The Real Deal New York

Rabsky sells Williamsburg apartment building to UDR for $130M

Denver-based REIT is buying in NYC at a time when competitors are looking to reduce exposure
By Rich Bockmann | February 15, 2019 01:15PM

A rendering of 395 Leonard Street in Brooklyn and UDR President Jeffrey Davis (Credit: LinkedIn)

The Rabsky Group sold one of its large Williamsburg multifamily buildings for $130 million to Denver-based landlord UDR, which is buying at a time when several large apartment REITs are retreating from the New York market.

UDR, which already owns about half a dozen properties in Manhattan, closed on the 188-unit Leonard Pointe building in North Williamsburg on Wednesday, sources told The Real Deal.

The purchase price of $132.2 million works out to more than $700,000 per unit.

The Colorado-based real estate investment trust, which has a market capitalization of $12.3 billion, made the purchase at time when competitors such as Equity Residential and AvalonBay Communities are limiting their exposure to the New York City market over concerns about a glut of new apartments.

On UDR’s fourth-quarter earnings call Thursday, company chief financial officer Joe Fisher said the firm is taking a long-term view on the New York City market.

“While it has lagged of late from a regular standpoint given the supply picture, we are starting to see that come off. New York will be probably a little bit higher next year in terms of supply, but this is not a one-year trade for us. We are thinking about the next five to 10 years,” he said. “We are looking to get more dollars put to work in that market.”

A representative for Rabsky Group could not be immediately reached for comment. Savills-Studley brokers David Krantz and Paul Leibowitz negotiated the off-market deal on behalf of the buyer. The brokers declined to comment.

Simon Dushinsky’s Rabsky Group developed the seven-story, 140,000-square-foot apartment building at 395 Leonard Street in 2015. The property has a 25-year year 421a tax exemption that fully abates taxes through 2036 before expiring in 2040.

The benefit amount is valued at $18.6 million over the life of the exemption, according to records with the city’s Department of Finance.

Rabsky purchased the site adjacent to the Brooklyn-Queens Expressway a few blocks from Bryant Park in 2012 for $18 million.
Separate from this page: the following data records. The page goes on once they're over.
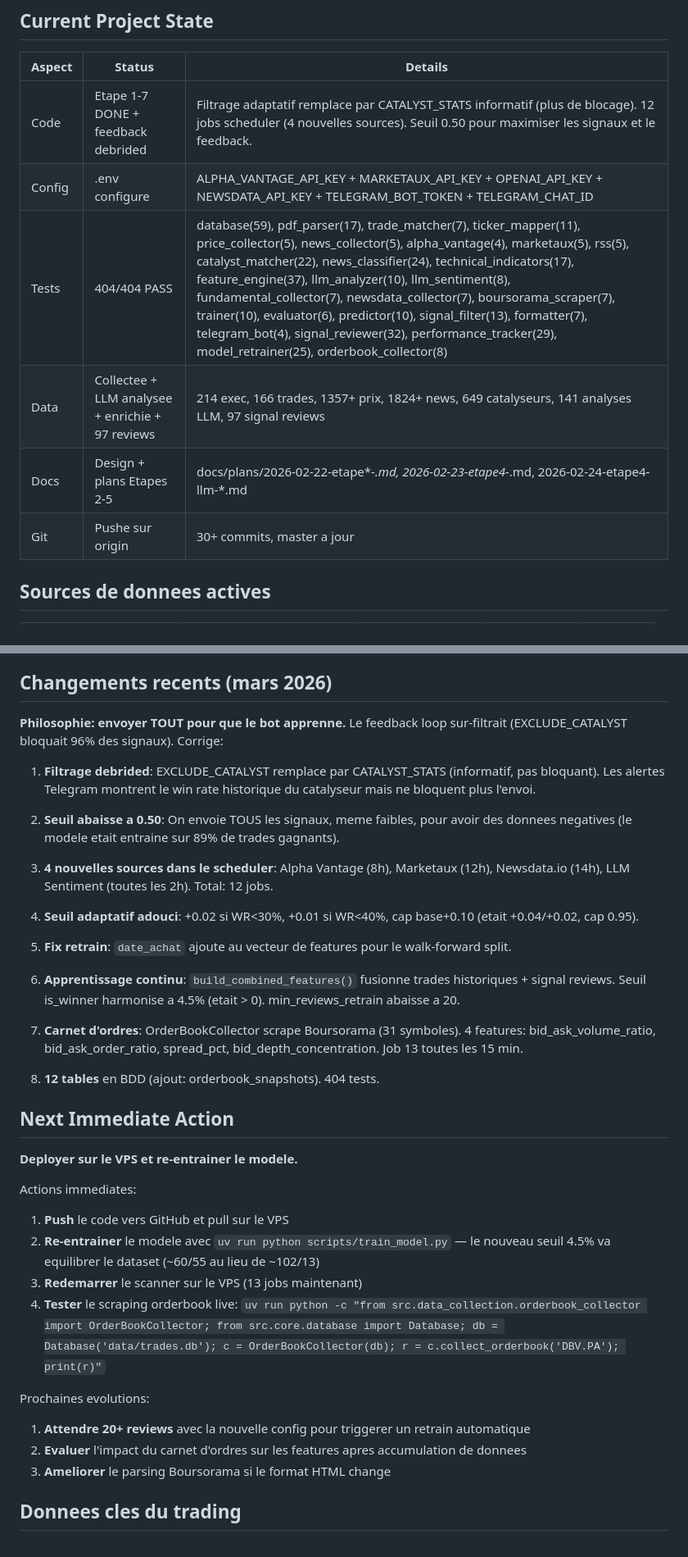
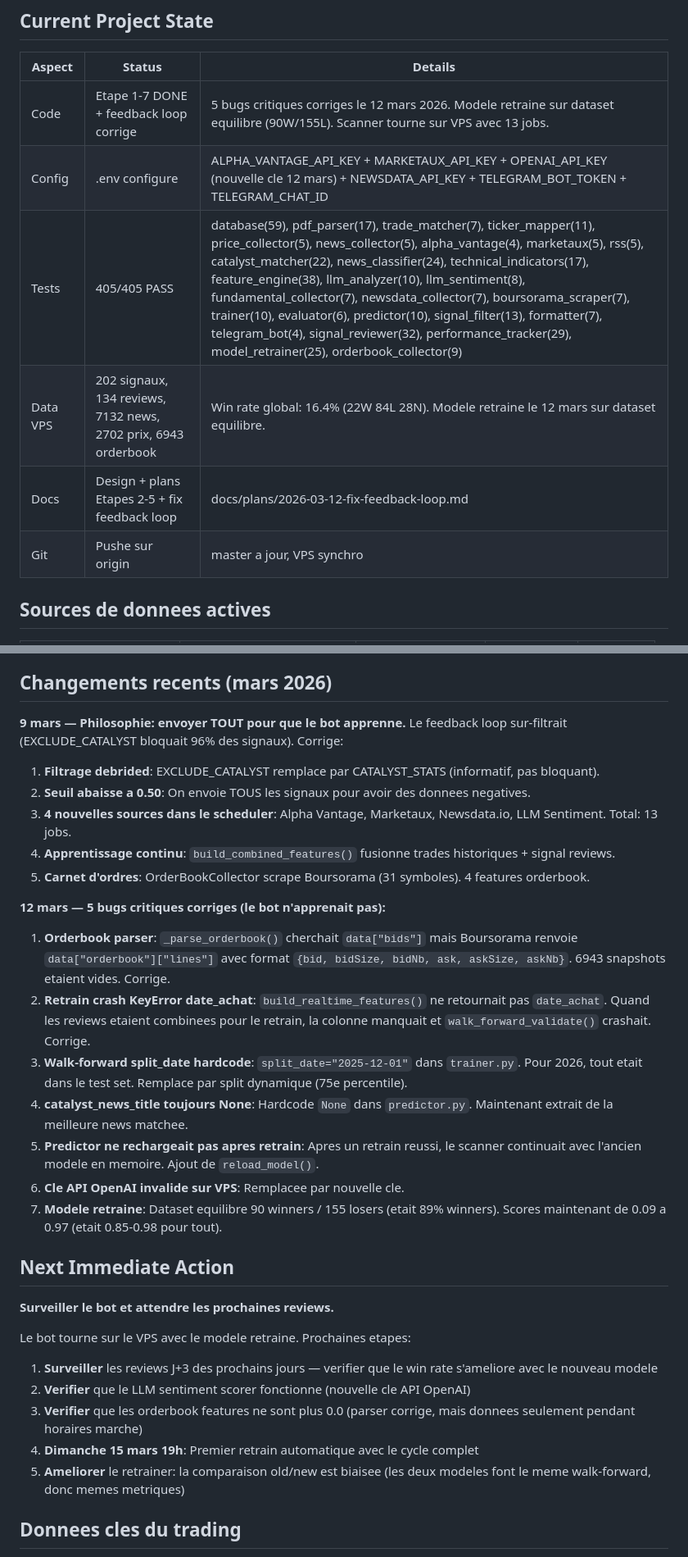
Before and after one commit to solanathouu/bourse_scanner, a Markdown page: CLAUDE.md, 2 parts joined by grey strips. Shown at 82% size. Rendered like a GitHub page.

Commit message:
docs: checkpoint — feedback loop corrige, modele retraine, scanner live
Co-Authored-By: Claude Opus 4.6 <noreply@anthropic.com>

```diff
--- a/CLAUDE.md
+++ b/CLAUDE.md
@@ -139,12 +139,12 @@ SQLite dans `data/trades.db`. Tables principales (12 tables):
 
 | Aspect | Status | Details |
 |--------|--------|---------|
-| Code | Etape 1-7 DONE + feedback debrided | Filtrage adaptatif remplace par CATALYST_STATS informatif (plus de blocage). 12 jobs scheduler (4 nouvelles sources). Seuil 0.50 pour maximiser les signaux et le feedback. |
-| Config | .env configure | ALPHA_VANTAGE_API_KEY + MARKETAUX_API_KEY + OPENAI_API_KEY + NEWSDATA_API_KEY + TELEGRAM_BOT_TOKEN + TELEGRAM_CHAT_ID |
-| Tests | 404/404 PASS | database(59), pdf_parser(17), trade_matcher(7), ticker_mapper(11), price_collector(5), news_collector(5), alpha_vantage(4), marketaux(5), rss(5), catalyst_matcher(22), news_classifier(24), technical_indicators(17), feature_engine(37), llm_analyzer(10), llm_sentiment(8), fundamental_collector(7), newsdata_collector(7), boursorama_scraper(7), trainer(10), evaluator(6), predictor(10), signal_filter(13), formatter(7), telegram_bot(4), signal_reviewer(32), performance_tracker(29), model_retrainer(25), orderbook_collector(8) |
-| Data | Collectee + LLM analysee + enrichie + 97 reviews | 214 exec, 166 trades, 1357+ prix, 1824+ news, 649 catalyseurs, 141 analyses LLM, 97 signal reviews |
-| Docs | Design + plans Etapes 2-5 | docs/plans/2026-02-22-etape*-*.md, 2026-02-23-etape4-*.md, 2026-02-24-etape4-llm-*.md |
-| Git | Pushe sur origin | 30+ commits, master a jour |
+| Code | Etape 1-7 DONE + feedback loop corrige | 5 bugs critiques corriges le 12 mars 2026. Modele retraine sur dataset equilibre (90W/155L). Scanner tourne sur VPS avec 13 jobs. |
+| Config | .env configure | ALPHA_VANTAGE_API_KEY + MARKETAUX_API_KEY + OPENAI_API_KEY (nouvelle cle 12 mars) + NEWSDATA_API_KEY + TELEGRAM_BOT_TOKEN + TELEGRAM_CHAT_ID |
+| Tests | 405/405 PASS | database(59), pdf_parser(17), trade_matcher(7), ticker_mapper(11), price_collector(5), news_collector(5), alpha_vantage(4), marketaux(5), rss(5), catalyst_matcher(22), news_classifier(24), technical_indicators(17), feature_engine(38), llm_analyzer(10), llm_sentiment(8), fundamental_collector(7), newsdata_collector(7), boursorama_scraper(7), trainer(10), evaluator(6), predictor(10), signal_filter(13), formatter(7), telegram_bot(4), signal_reviewer(32), performance_tracker(29), model_retrainer(25), orderbook_collector(9) |
+| Data VPS | 202 signaux, 134 reviews, 7132 news, 2702 prix, 6943 orderbook | Win rate global: 16.4% (22W 84L 28N). Modele retraine le 12 mars sur dataset equilibre. |
+| Docs | Design + plans Etapes 2-5 + fix feedback loop | docs/plans/2026-03-12-fix-feedback-loop.md |
+| Git | Pushe sur origin | master a jour, VPS synchro |
 
 ## Sources de donnees actives
 
@@ -200,32 +200,34 @@ L'etape 4 (Feature Engineering + ML) doit:
 
 ## Changements recents (mars 2026)
 
-**Philosophie: envoyer TOUT pour que le bot apprenne.** Le feedback loop sur-filtrait (EXCLUDE_CATALYST bloquait 96% des signaux). Corrige:
+**9 mars — Philosophie: envoyer TOUT pour que le bot apprenne.** Le feedback loop sur-filtrait (EXCLUDE_CATALYST bloquait 96% des signaux). Corrige:
 
-1. **Filtrage debrided**: EXCLUDE_CATALYST remplace par CATALYST_STATS (informatif, pas bloquant). Les alertes Telegram montrent le win rate historique du catalyseur mais ne bloquent plus l'envoi.
-2. **Seuil abaisse a 0.50**: On envoie TOUS les signaux, meme faibles, pour avoir des donnees negatives (le modele etait entraine sur 89% de trades gagnants).
-3. **4 nouvelles sources dans le scheduler**: Alpha Vantage (8h), Marketaux (12h), Newsdata.io (14h), LLM Sentiment (toutes les 2h). Total: 12 jobs.
-4. **Seuil adaptatif adouci**: +0.02 si WR<30%, +0.01 si WR<40%, cap base+0.10 (etait +0.04/+0.02, cap 0.95).
-5. **Fix retrain**: `date_achat` ajoute au vecteur de features pour le walk-forward split.
+1. **Filtrage debrided**: EXCLUDE_CATALYST remplace par CATALYST_STATS (informatif, pas bloquant).
+2. **Seuil abaisse a 0.50**: On envoie TOUS les signaux pour avoir des donnees negatives.
+3. **4 nouvelles sources dans le scheduler**: Alpha Vantage, Marketaux, Newsdata.io, LLM Sentiment. Total: 13 jobs.
+4. **Apprentissage continu**: `build_combined_features()` fusionne trades historiques + signal reviews.
+5. **Carnet d'ordres**: OrderBookCollector scrape Boursorama (31 symboles). 4 features orderbook.
 
-6. **Apprentissage continu**: `build_combined_features()` fusionne trades historiques + signal reviews. Seuil is_winner harmonise a 4.5% (etait > 0). min_reviews_retrain abaisse a 20.
-7. **Carnet d'ordres**: OrderBookCollector scrape Boursorama (31 symboles). 4 features: bid_ask_volume_ratio, bid_ask_order_ratio, spread_pct, bid_depth_concentration. Job 13 toutes les 15 min.
-8. **12 tables** en BDD (ajout: orderbook_snapshots). 404 tests.
+**12 mars — 5 bugs critiques corriges (le bot n'apprenait pas):**
+
+1. **Orderbook parser**: `_parse_orderbook()` cherchait `data["bids"]` mais Boursorama renvoie `data["orderbook"]["lines"]` avec format `{bid, bidSize, bidNb, ask, askSize, askNb}`. 6943 snapshots etaient vides. Corrige.
+2. **Retrain crash KeyError date_achat**: `build_realtime_features()` ne retournait pas `date_achat`. Quand les reviews etaient combinees pour le retrain, la colonne manquait et `walk_forward_validate()` crashait. Corrige.
+3. **Walk-forward split_date hardcode**: `split_date="2025-12-01"` dans `trainer.py`. Pour 2026, tout etait dans le test set. Remplace par split dynamique (75e percentile).
+4. **catalyst_news_title toujours None**: Hardcode `None` dans `predictor.py`. Maintenant extrait de la meilleure news matchee.
+5. **Predictor ne rechargeait pas apres retrain**: Apres un retrain reussi, le scanner continuait avec l'ancien modele en memoire. Ajout de `reload_model()`.
+6. **Cle API OpenAI invalide sur VPS**: Remplacee par nouvelle cle.
+7. **Modele retraine**: Dataset equilibre 90 winners / 155 losers (etait 89% winners). Scores maintenant de 0.09 a 0.97 (etait 0.85-0.98 pour tout).
 
 ## Next Immediate Action
 
-**Deployer sur le VPS et re-entrainer le modele.**
+**Surveiller le bot et attendre les prochaines reviews.**
 
-Actions immediates:
-1. **Push** le code vers GitHub et pull sur le VPS
-2. **Re-entrainer** le modele avec `uv run python scripts/train_model.py` — le nouveau seuil 4.5% va equilibrer le dataset (~60/55 au lieu de ~102/13)
-3. **Redemarrer** le scanner sur le VPS (13 jobs maintenant)
-4. **Tester** le scraping orderbook live: `uv run python -c "from src.data_collection.orderbook_collector import OrderBookCollector; from src.core.database import Database; db = Database('data/trades.db'); c = OrderBookCollector(db); r = c.collect_orderbook('DBV.PA'); print(r)"`
-
-Prochaines evolutions:
-1. **Attendre 20+ reviews** avec la nouvelle config pour triggerer un retrain automatique
-2. **Evaluer** l'impact du carnet d'ordres sur les features apres accumulation de donnees
-3. **Ameliorer** le parsing Boursorama si le format HTML change
+Le bot tourne sur le VPS avec le modele retraine. Prochaines etapes:
+1. **Surveiller** les reviews J+3 des prochains jours — verifier que le win rate s'ameliore avec le nouveau modele
+2. **Verifier** que le LLM sentiment scorer fonctionne (nouvelle cle API OpenAI)
+3. **Verifier** que les orderbook features ne sont plus 0.0 (parser corrige, mais donnees seulement pendant horaires marche)
+4. **Dimanche 15 mars 19h**: Premier retrain automatique avec le cycle complet
+5. **Ameliorer** le retrainer: la comparaison old/new est biaisee (les deux modeles font le meme walk-forward, donc memes metriques)
 
 ## Donnees cles du trading
 
```
Also changed, not shown: other parts of CLAUDE.md (+1 -1 lines).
Dushinsky developed the building – one of at least a dozen properties the company’s developed in North Brooklyn in recent years – with financing from PNC Bank.

Rabsky in 2015 took out the PNC debt and replaced it with a $95 million loan from TD Bank, and earlier this year refinanced property again with an $88.2 million mortgage from Berkadia.

Dushinsky’s firm, which is one of the most prolific developers in Brooklyn, infrequently sells its stabilized properties.

The sale was negotiated at a time when the market still believed that the L Train subway between Brooklyn and Manhattan would be shut down for 18 months starting this spring, before Gov. Andrew Cuomo last month announced a plan to keep the line partially open during repairs.

UDR chief investment officer Harry Alcock said the company underwrote the deal expecting the worst-case scenario for the L.

“Our initial underwriting contemplated the L train stopped entirely,” he said on the company’s earnings call. “Today, we are well aware of the circumstances which should be positive.”

UDR entered the New York market in 2011 with its purchase of the 493-unit 10 Hanover Square in the Financial District for $260.8 million.